══ Exercise data ══
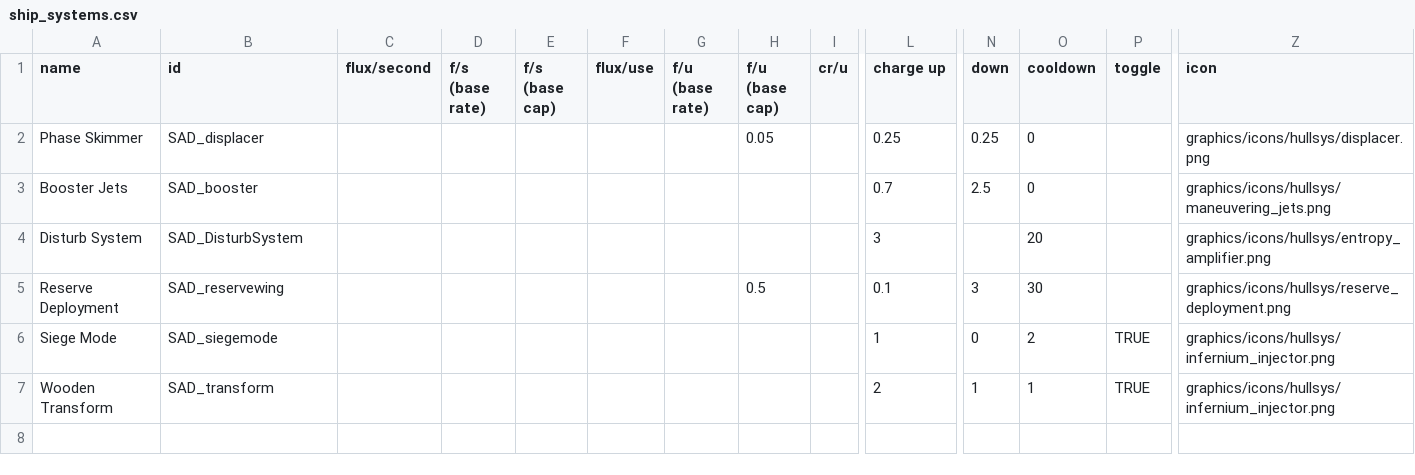
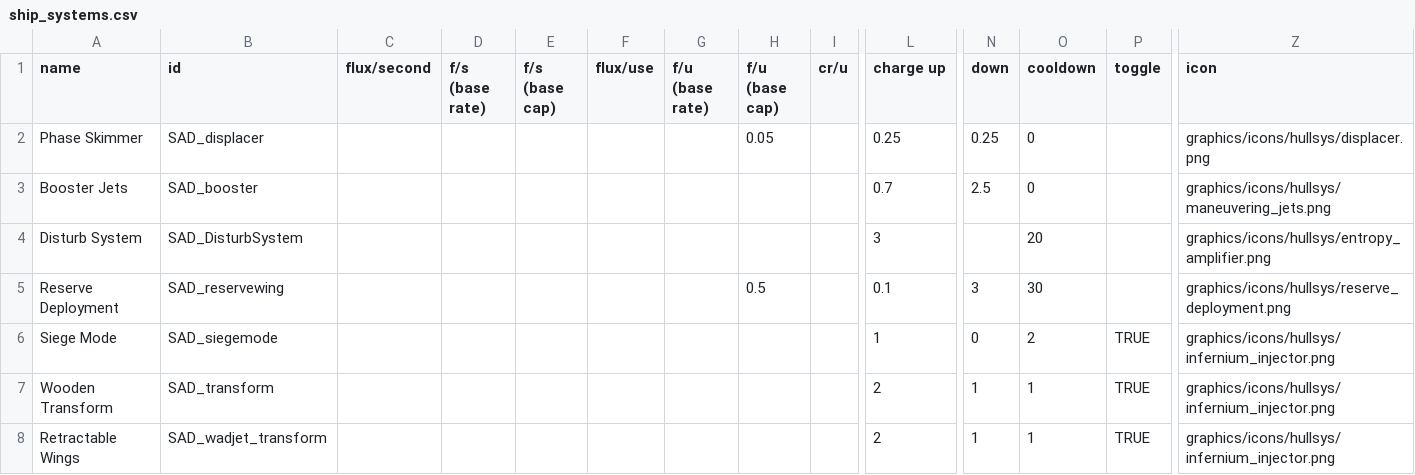
Before and after one commit to Snrasha/Sanguinary-Anarchistic-Defectors, a CSV file: data/shipsystems/ship_systems.csv, drawn as a sheet; only a part is shown, gaps mark what is left out; rows hold the shown columns only; the diff names each change by its address in the sheet, - before the commit and + after, or states it on an @@ line.

```diff
--- a/data/shipsystems/ship_systems.csv
+++ b/data/shipsystems/ship_systems.csv
+row 8: Retractable Wings | SAD_wadjet_transform |  |  |  |  |  |  |  | 2 | 1 | 1 | TRUE | graphics/icons/hullsys/infernium_injector.png
```
Also changed, not shown: data/hulls/ship_data.csv, data/strings/descriptions.csv, 26 other files.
═══
→ **Try it**
What is needed is every record above printed exactly, with no pictures.

→ **Answer to the problem**
Before and after one commit to Snrasha/Sanguinary-Anarchistic-Defectors, a CSV file: data/shipsystems/ship_systems.csv, drawn as a sheet; only a part is shown, gaps mark what is left out; rows hold the shown columns only; the diff names each change by its address in the sheet, - before the commit and + after, or states it on an @@ line.

```diff
--- a/data/shipsystems/ship_systems.csv
+++ b/data/shipsystems/ship_systems.csv
+row 8: Retractable Wings | SAD_wadjet_transform |  |  |  |  |  |  |  | 2 | 1 | 1 | TRUE | graphics/icons/hullsys/infernium_injector.png
```
Also changed, not shown: data/hulls/ship_data.csv, data/strings/descriptions.csv, 26 other files.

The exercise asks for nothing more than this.